TASK DIRECTIONS:
Only the lines below from the one containing "border-radius: 10px 5px" to the one containing "#### 过滤规则配置" should be repeated, both included and unchanged.

PROVIDED INFORMATION:
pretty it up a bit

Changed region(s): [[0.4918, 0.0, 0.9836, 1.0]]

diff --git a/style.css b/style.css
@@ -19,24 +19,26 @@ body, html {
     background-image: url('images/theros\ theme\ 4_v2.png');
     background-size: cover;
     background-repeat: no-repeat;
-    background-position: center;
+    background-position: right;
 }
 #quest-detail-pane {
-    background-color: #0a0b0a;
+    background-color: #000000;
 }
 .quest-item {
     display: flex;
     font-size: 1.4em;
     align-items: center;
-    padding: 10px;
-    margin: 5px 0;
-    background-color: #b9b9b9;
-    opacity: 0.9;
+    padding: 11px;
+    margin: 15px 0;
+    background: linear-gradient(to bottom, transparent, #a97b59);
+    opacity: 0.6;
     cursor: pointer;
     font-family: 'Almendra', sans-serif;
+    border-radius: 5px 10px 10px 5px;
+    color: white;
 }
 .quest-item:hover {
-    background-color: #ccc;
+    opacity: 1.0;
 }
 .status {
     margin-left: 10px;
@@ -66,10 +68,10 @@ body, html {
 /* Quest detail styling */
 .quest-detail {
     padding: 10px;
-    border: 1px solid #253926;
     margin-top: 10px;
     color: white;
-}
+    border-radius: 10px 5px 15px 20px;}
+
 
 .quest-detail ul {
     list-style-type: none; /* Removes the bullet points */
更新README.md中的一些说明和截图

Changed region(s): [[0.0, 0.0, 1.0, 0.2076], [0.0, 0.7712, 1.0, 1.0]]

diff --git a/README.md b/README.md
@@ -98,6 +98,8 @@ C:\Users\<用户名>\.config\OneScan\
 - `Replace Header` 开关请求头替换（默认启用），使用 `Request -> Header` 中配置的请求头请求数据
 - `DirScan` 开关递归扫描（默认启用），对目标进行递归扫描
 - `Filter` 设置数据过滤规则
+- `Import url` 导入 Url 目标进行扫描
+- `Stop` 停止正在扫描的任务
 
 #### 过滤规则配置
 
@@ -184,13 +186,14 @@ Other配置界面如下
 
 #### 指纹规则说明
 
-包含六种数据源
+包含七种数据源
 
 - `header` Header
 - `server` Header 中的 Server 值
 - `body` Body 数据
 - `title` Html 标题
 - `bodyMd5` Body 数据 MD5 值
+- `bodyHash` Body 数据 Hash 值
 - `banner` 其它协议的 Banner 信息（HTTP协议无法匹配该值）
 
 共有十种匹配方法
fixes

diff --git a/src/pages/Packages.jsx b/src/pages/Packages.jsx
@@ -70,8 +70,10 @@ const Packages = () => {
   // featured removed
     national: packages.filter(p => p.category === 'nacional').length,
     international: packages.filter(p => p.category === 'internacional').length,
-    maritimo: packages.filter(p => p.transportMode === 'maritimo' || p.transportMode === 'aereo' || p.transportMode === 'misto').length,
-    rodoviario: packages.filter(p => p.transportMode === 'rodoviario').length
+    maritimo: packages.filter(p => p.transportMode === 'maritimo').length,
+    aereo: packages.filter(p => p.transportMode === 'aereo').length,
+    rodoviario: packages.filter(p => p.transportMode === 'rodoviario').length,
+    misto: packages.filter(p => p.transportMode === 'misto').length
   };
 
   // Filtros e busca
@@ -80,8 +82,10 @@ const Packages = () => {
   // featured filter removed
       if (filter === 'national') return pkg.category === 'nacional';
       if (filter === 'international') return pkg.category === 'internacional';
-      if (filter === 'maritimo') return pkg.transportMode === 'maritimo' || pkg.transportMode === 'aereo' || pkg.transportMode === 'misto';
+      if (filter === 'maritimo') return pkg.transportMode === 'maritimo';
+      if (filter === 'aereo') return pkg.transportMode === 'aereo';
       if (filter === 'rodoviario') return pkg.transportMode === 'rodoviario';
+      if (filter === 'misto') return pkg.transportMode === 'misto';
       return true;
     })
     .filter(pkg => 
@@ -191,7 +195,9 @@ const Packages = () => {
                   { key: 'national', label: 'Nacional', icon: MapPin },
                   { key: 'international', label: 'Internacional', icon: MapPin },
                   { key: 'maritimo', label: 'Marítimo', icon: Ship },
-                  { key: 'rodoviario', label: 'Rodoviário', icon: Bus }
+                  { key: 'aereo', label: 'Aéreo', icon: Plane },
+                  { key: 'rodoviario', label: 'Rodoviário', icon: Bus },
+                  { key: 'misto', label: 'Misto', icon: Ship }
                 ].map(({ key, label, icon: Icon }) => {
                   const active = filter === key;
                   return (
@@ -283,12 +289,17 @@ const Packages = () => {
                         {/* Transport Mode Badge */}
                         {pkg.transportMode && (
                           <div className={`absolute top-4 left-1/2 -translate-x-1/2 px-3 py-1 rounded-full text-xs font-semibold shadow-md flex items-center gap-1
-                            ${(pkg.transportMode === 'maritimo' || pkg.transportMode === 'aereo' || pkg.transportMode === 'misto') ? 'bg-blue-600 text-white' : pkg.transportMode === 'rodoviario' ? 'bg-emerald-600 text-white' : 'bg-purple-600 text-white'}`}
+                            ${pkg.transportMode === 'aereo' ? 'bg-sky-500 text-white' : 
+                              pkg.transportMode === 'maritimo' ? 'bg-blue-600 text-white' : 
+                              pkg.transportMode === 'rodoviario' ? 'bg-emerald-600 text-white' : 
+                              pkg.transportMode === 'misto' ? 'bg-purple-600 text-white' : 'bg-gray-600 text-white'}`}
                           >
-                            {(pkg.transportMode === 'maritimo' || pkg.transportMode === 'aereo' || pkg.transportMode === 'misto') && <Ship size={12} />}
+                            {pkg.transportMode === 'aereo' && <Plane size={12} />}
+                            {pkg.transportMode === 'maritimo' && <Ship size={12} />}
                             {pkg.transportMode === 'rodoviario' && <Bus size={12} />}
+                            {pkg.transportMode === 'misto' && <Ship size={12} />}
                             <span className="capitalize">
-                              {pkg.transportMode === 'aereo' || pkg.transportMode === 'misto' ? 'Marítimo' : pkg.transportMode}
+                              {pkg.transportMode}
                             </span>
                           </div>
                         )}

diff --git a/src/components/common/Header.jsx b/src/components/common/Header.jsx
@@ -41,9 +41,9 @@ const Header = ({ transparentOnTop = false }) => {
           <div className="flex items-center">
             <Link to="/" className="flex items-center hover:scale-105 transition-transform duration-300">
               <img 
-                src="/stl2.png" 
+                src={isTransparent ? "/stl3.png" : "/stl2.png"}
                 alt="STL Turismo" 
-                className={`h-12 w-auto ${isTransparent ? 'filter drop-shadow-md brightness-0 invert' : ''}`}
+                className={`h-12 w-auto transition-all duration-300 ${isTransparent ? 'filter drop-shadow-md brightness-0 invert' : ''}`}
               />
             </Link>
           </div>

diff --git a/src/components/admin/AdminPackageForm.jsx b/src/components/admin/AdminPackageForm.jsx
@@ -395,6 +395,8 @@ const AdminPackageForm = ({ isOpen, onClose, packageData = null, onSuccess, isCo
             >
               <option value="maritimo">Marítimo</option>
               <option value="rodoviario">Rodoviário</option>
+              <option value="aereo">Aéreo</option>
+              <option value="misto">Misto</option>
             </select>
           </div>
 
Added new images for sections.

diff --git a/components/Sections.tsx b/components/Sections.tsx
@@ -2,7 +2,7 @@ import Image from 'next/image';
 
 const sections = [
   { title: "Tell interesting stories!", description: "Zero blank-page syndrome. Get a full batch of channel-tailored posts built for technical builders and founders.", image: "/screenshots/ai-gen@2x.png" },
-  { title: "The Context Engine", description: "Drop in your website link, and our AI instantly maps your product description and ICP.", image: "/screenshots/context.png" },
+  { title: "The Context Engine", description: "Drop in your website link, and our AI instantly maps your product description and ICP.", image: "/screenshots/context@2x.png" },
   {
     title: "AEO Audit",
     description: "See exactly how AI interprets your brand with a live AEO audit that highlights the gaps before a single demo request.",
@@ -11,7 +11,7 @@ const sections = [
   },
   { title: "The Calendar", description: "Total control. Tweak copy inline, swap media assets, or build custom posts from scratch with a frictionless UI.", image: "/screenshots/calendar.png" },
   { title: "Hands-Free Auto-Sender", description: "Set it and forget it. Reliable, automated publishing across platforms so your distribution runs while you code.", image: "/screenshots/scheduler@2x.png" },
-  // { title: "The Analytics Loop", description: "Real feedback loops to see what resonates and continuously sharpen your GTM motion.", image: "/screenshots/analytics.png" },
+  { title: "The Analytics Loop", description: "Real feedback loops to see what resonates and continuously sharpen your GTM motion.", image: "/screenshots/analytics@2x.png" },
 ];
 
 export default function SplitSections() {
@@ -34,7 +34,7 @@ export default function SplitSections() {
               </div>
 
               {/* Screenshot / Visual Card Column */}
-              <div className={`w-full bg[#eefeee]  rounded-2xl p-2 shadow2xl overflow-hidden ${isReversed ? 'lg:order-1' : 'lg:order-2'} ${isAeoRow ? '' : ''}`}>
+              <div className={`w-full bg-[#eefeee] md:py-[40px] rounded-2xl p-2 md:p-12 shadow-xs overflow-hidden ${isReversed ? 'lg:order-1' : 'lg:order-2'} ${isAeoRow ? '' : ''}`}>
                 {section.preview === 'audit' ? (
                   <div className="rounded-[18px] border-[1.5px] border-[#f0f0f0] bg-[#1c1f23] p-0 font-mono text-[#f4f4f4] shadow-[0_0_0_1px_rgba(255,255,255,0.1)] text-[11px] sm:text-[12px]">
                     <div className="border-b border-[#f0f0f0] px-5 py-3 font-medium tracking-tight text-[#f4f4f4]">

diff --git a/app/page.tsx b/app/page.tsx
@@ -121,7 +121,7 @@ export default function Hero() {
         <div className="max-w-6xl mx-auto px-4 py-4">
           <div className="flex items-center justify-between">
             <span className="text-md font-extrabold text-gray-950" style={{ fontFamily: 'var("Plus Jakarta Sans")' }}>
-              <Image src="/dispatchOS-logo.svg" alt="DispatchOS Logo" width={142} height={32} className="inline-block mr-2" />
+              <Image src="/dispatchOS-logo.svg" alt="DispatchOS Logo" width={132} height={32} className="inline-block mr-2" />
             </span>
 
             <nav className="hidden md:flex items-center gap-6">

WORKED SOLUTION:
+    border-radius: 10px 5px 15px 20px;}
+
 
 .quest-detail ul {
     list-style-type: none; /* Removes the bullet points */
更新README.md中的一些说明和截图

Changed region(s): [[0.0, 0.0, 1.0, 0.2076], [0.0, 0.7712, 1.0, 1.0]]

diff --git a/README.md b/README.md
@@ -98,6 +98,8 @@ C:\Users\<用户名>\.config\OneScan\
 - `Replace Header` 开关请求头替换（默认启用），使用 `Request -> Header` 中配置的请求头请求数据
 - `DirScan` 开关递归扫描（默认启用），对目标进行递归扫描
 - `Filter` 设置数据过滤规则
+- `Import url` 导入 Url 目标进行扫描
+- `Stop` 停止正在扫描的任务
 
 #### 过滤规则配置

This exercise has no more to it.